■ Work task ■
Pull every line with "farce" from the entries below.
───── Available data ─────
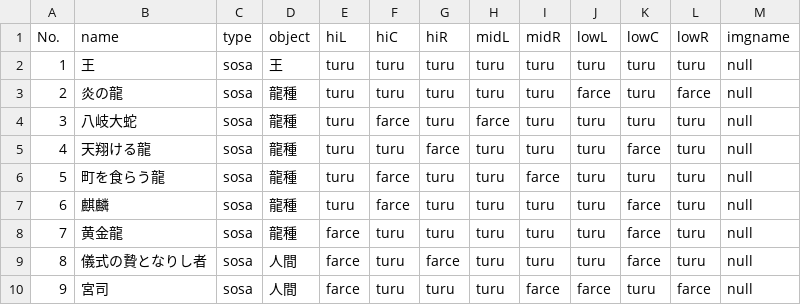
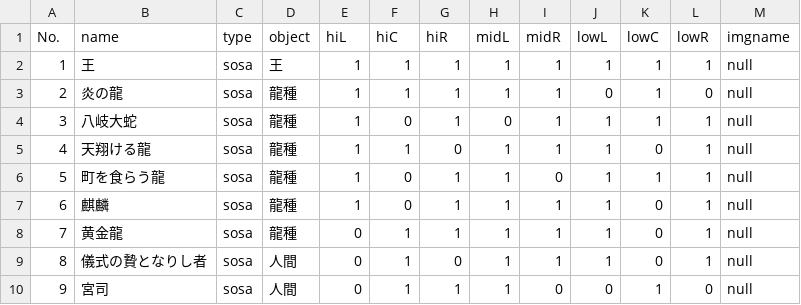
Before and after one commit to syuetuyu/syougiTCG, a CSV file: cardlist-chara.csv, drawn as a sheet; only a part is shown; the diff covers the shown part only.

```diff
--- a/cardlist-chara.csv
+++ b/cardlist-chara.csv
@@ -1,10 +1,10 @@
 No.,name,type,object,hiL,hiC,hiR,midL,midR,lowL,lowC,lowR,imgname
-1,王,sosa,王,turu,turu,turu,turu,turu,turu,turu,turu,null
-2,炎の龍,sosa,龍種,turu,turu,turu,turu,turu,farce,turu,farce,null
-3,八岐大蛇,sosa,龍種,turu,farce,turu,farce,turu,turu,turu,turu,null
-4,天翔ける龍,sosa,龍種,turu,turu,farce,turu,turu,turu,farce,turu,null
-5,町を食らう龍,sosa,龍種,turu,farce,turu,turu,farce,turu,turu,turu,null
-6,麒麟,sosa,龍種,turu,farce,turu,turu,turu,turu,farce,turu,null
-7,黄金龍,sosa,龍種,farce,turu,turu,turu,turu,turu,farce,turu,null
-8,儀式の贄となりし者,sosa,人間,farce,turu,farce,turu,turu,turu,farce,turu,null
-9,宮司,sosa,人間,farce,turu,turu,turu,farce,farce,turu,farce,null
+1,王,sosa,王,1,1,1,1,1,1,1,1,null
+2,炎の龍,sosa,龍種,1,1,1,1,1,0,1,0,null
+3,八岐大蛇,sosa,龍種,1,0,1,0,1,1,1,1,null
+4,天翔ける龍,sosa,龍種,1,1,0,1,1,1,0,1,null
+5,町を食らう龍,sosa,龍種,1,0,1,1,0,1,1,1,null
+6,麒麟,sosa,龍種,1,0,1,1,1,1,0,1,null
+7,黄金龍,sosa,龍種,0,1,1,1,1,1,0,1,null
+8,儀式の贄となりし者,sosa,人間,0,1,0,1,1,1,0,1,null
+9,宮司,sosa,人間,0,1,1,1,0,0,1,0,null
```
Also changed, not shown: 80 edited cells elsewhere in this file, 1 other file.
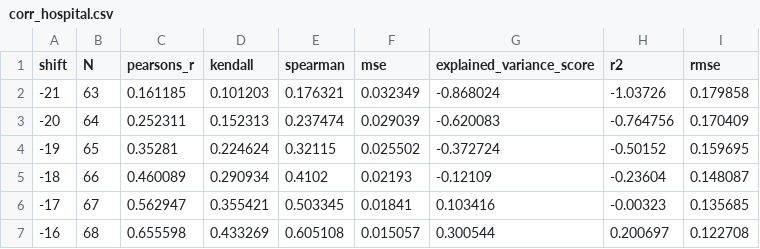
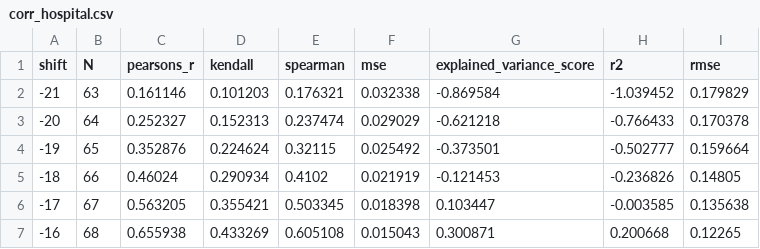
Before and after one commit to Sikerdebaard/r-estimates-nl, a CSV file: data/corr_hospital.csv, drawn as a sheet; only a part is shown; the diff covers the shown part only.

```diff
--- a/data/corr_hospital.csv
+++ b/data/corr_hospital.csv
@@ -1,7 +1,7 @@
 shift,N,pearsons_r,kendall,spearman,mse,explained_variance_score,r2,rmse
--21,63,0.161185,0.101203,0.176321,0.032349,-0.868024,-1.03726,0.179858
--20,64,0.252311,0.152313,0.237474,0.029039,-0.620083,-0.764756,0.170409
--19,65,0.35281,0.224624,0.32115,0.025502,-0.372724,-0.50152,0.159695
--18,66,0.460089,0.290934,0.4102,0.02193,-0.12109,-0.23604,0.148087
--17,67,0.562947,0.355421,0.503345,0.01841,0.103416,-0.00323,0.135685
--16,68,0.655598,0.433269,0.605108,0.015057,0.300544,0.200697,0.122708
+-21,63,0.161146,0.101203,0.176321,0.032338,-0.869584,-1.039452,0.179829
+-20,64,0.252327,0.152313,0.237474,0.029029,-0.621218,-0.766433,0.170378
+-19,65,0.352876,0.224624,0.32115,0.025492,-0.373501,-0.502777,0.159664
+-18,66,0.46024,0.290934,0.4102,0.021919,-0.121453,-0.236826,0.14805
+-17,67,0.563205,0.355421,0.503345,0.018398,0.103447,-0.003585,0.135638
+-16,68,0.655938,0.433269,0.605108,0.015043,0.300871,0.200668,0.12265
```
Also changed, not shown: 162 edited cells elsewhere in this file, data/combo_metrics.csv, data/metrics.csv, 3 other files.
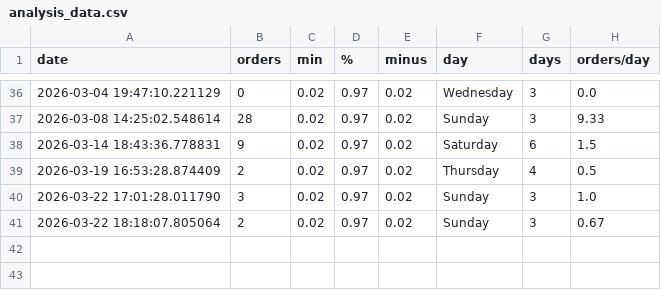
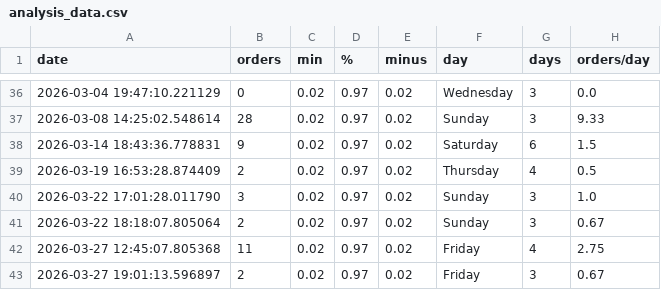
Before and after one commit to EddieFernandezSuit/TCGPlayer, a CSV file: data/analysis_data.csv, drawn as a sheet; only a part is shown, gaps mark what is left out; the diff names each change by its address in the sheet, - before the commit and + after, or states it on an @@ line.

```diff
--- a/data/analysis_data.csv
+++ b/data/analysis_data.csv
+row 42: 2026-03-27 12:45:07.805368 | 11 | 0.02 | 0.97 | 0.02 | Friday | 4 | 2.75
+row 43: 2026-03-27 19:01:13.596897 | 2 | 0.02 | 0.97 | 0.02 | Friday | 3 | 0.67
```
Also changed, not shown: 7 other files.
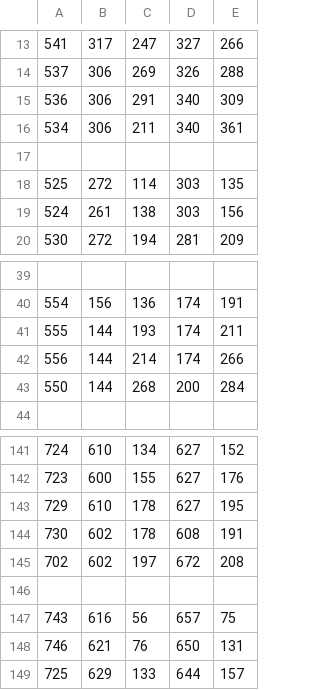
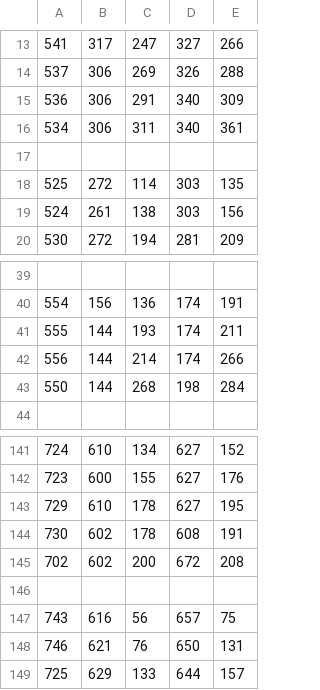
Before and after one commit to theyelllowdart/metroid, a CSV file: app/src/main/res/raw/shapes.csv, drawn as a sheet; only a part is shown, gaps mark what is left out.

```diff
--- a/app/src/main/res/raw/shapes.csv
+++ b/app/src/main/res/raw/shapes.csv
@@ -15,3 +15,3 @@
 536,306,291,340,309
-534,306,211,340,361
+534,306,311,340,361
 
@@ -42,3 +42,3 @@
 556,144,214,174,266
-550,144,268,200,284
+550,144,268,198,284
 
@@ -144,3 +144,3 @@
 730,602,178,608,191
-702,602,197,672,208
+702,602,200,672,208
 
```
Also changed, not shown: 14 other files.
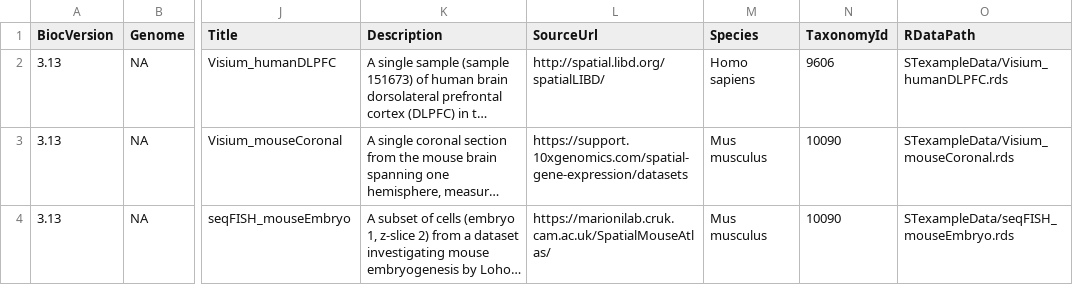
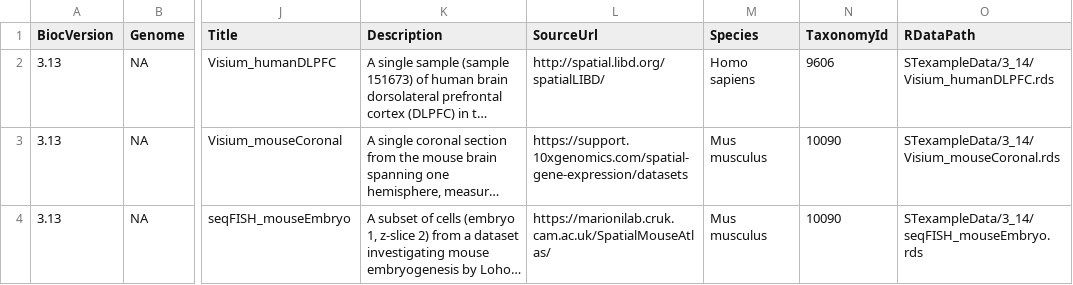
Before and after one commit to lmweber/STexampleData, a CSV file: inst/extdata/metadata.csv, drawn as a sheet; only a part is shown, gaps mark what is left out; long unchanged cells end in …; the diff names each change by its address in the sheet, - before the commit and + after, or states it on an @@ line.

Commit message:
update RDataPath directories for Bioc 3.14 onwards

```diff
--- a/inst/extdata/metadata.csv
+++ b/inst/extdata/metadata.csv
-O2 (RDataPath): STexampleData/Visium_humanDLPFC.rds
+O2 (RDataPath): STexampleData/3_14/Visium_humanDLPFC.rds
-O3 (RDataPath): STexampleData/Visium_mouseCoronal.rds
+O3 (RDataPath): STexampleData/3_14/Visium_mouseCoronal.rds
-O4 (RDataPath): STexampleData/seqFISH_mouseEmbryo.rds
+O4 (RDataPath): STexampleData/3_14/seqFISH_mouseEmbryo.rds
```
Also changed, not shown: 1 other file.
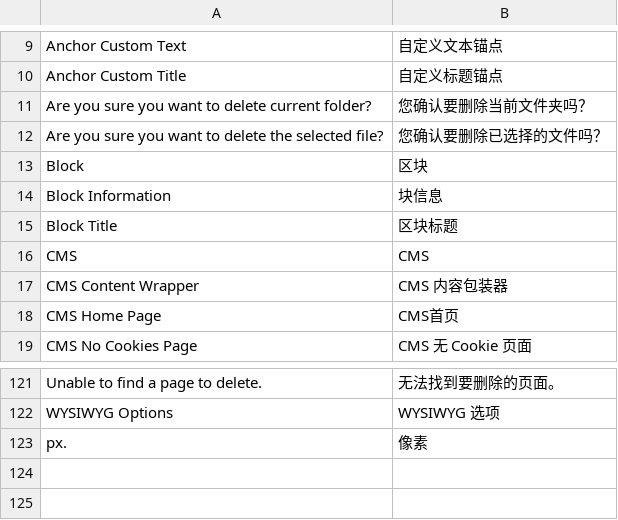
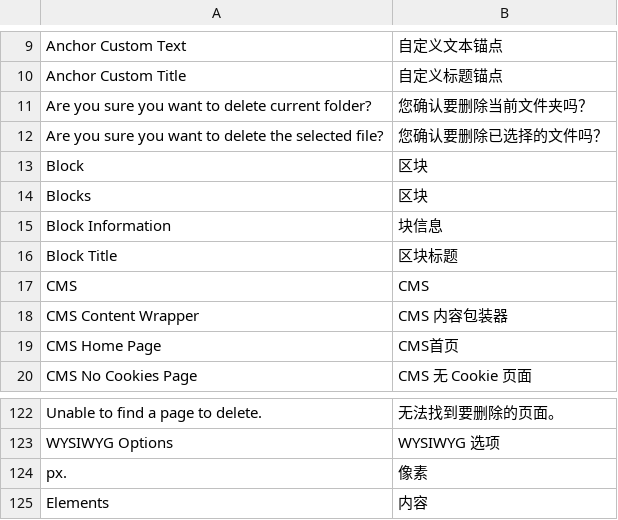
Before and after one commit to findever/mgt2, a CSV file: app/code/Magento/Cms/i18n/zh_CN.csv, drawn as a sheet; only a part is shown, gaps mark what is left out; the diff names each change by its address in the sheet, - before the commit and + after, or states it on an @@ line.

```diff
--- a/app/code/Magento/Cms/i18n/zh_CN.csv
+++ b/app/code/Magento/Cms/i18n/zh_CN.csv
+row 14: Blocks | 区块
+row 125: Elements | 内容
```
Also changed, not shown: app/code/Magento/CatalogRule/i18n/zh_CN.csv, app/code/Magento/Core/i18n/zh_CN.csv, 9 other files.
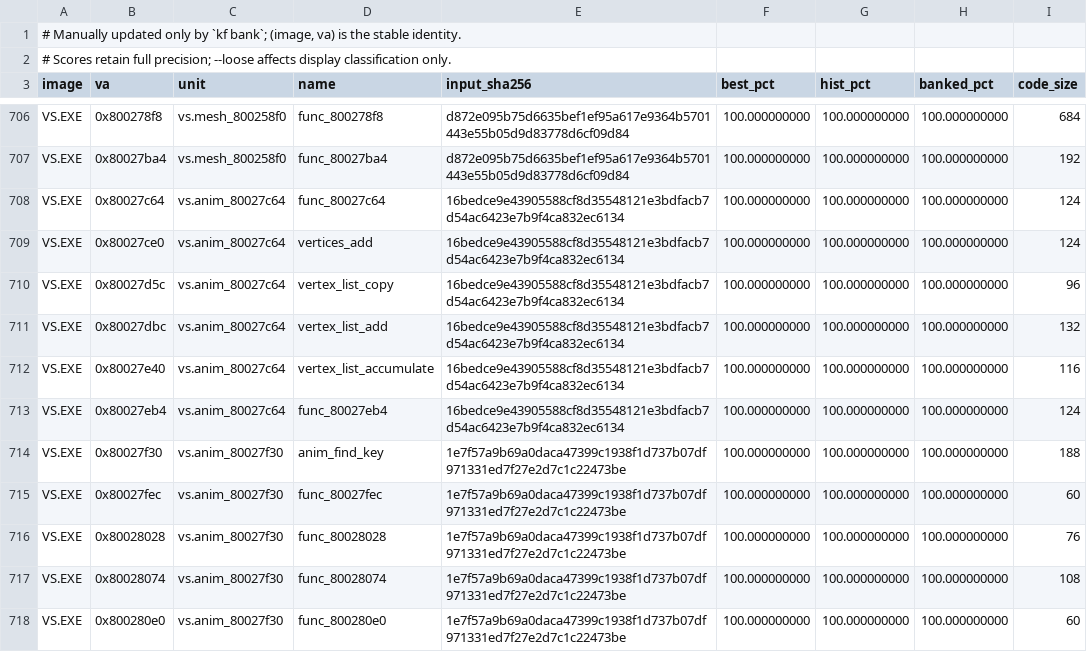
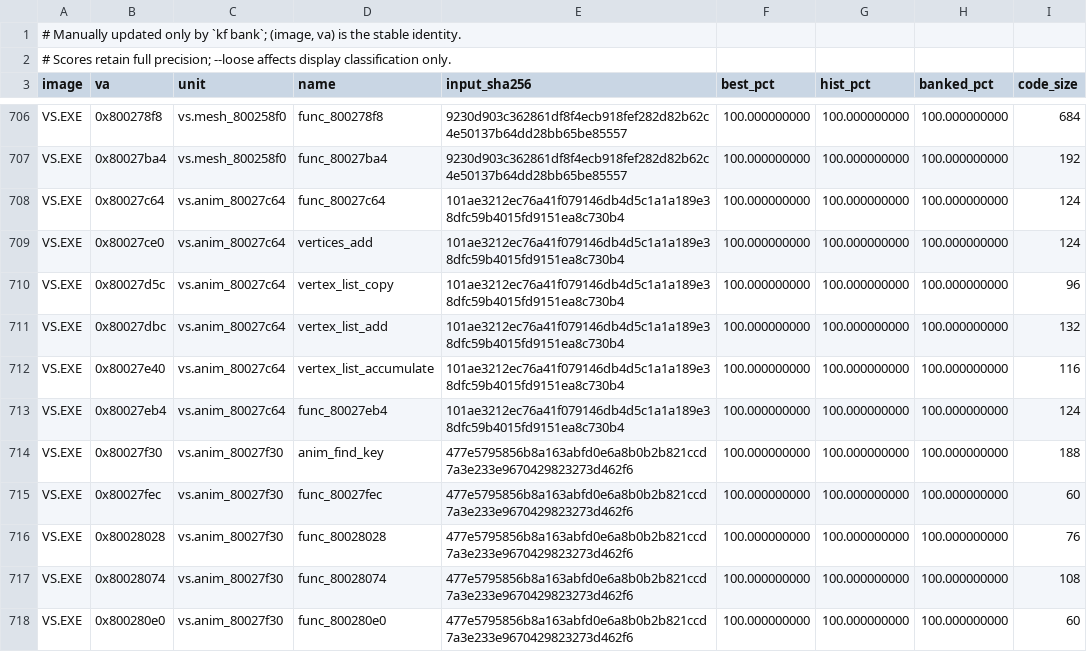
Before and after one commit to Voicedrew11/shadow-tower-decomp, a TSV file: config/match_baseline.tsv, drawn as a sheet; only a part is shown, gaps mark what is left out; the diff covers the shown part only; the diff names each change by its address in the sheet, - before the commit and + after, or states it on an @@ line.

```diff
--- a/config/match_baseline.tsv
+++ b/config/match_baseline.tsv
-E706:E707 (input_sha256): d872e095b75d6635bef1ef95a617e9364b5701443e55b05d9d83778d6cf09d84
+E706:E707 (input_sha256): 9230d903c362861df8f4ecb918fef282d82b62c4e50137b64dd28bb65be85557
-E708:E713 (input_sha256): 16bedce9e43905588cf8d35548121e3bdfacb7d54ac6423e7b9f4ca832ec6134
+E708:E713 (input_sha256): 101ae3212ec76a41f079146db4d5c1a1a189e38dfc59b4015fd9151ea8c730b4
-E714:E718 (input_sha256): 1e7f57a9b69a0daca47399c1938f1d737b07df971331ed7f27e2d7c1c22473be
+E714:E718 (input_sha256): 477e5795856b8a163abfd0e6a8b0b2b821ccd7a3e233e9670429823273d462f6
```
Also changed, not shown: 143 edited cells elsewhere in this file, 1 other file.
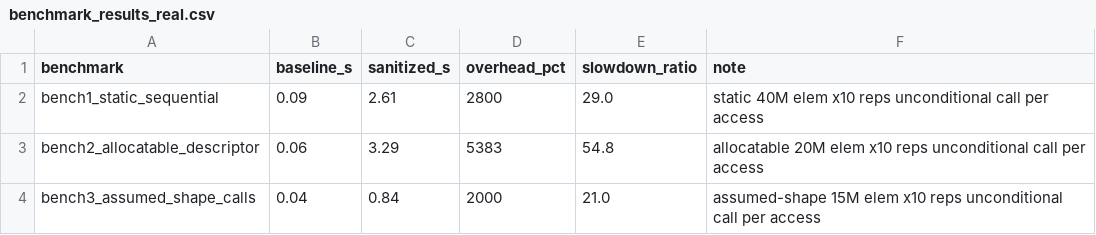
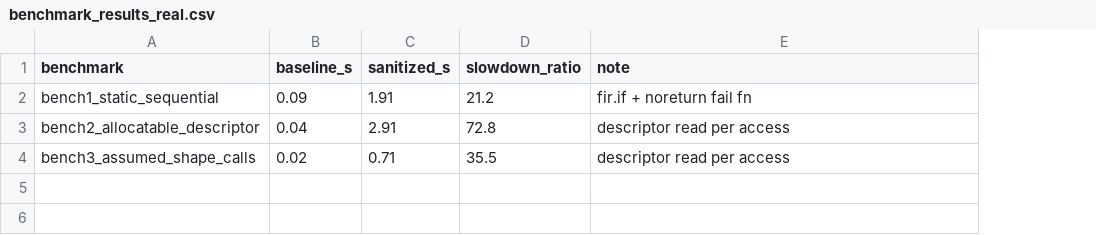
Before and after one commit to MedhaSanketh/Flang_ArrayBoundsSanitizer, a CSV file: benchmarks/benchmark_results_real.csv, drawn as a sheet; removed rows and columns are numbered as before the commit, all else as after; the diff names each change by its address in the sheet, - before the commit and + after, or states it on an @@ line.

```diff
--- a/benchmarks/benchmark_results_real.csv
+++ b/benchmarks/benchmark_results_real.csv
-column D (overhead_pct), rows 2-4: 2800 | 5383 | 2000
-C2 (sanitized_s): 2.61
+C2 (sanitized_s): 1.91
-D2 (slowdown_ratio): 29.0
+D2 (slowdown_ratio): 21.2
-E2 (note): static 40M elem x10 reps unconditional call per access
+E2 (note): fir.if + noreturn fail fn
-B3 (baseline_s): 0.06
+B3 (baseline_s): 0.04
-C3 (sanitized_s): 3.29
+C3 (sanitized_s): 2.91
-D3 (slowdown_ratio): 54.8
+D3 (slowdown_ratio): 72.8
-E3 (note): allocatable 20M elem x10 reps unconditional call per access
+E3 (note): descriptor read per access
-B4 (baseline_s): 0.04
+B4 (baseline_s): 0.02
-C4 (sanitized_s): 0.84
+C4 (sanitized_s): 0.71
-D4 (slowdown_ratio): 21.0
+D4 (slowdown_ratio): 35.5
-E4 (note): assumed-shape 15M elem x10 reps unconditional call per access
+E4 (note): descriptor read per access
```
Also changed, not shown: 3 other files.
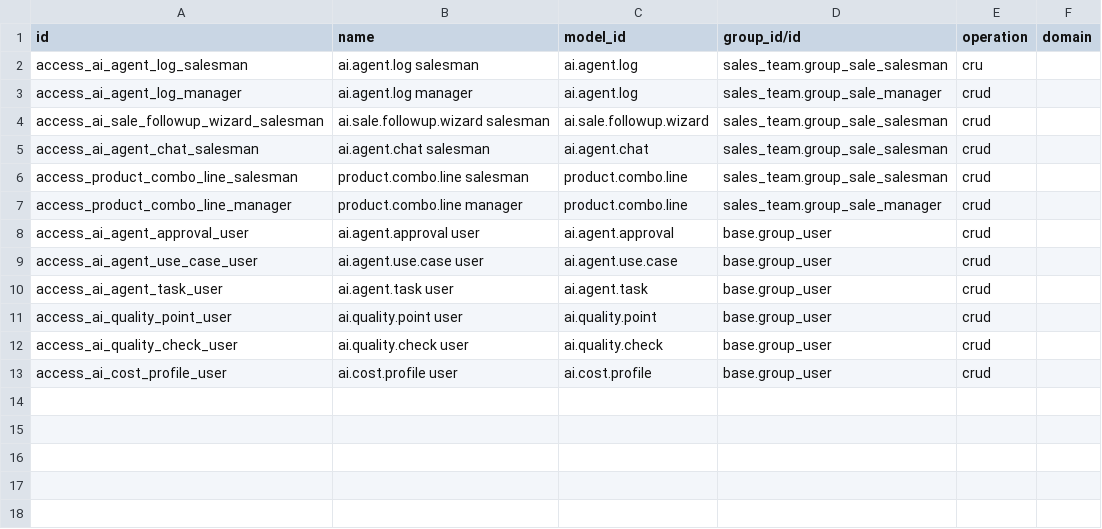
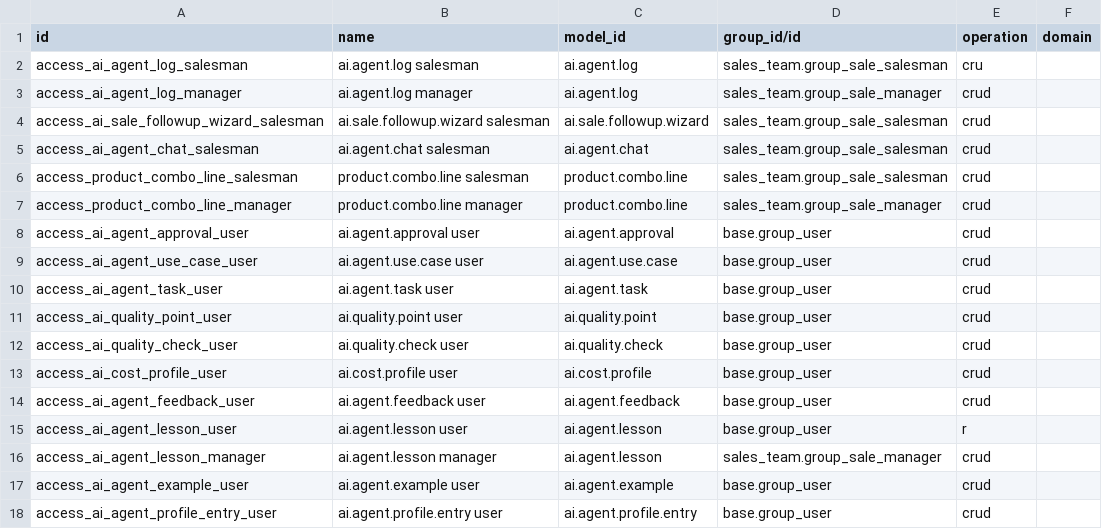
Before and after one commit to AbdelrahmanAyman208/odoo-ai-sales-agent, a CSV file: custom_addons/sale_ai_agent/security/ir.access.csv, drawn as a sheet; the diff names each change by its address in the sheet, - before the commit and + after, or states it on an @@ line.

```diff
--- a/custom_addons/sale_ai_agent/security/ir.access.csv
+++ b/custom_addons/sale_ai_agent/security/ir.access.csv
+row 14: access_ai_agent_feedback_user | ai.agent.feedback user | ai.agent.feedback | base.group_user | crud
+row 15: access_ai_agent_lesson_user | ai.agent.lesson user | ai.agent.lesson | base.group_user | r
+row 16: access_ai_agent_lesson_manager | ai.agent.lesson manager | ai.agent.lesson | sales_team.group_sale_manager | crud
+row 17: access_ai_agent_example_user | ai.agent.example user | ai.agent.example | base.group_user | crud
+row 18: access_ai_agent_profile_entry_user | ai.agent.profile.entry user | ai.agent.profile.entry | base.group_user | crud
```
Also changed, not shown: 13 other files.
─────
■ Written answer ■
-2,炎の龍,sosa,龍種,turu,turu,turu,turu,turu,farce,turu,farce,null
-3,八岐大蛇,sosa,龍種,turu,farce,turu,farce,turu,turu,turu,turu,null
-4,天翔ける龍,sosa,龍種,turu,turu,farce,turu,turu,turu,farce,turu,null
-5,町を食らう龍,sosa,龍種,turu,farce,turu,turu,farce,turu,turu,turu,null
-6,麒麟,sosa,龍種,turu,farce,turu,turu,turu,turu,farce,turu,null
-7,黄金龍,sosa,龍種,farce,turu,turu,turu,turu,turu,farce,turu,null
-8,儀式の贄となりし者,sosa,人間,farce,turu,farce,turu,turu,turu,farce,turu,null
-9,宮司,sosa,人間,farce,turu,turu,turu,farce,farce,turu,farce,null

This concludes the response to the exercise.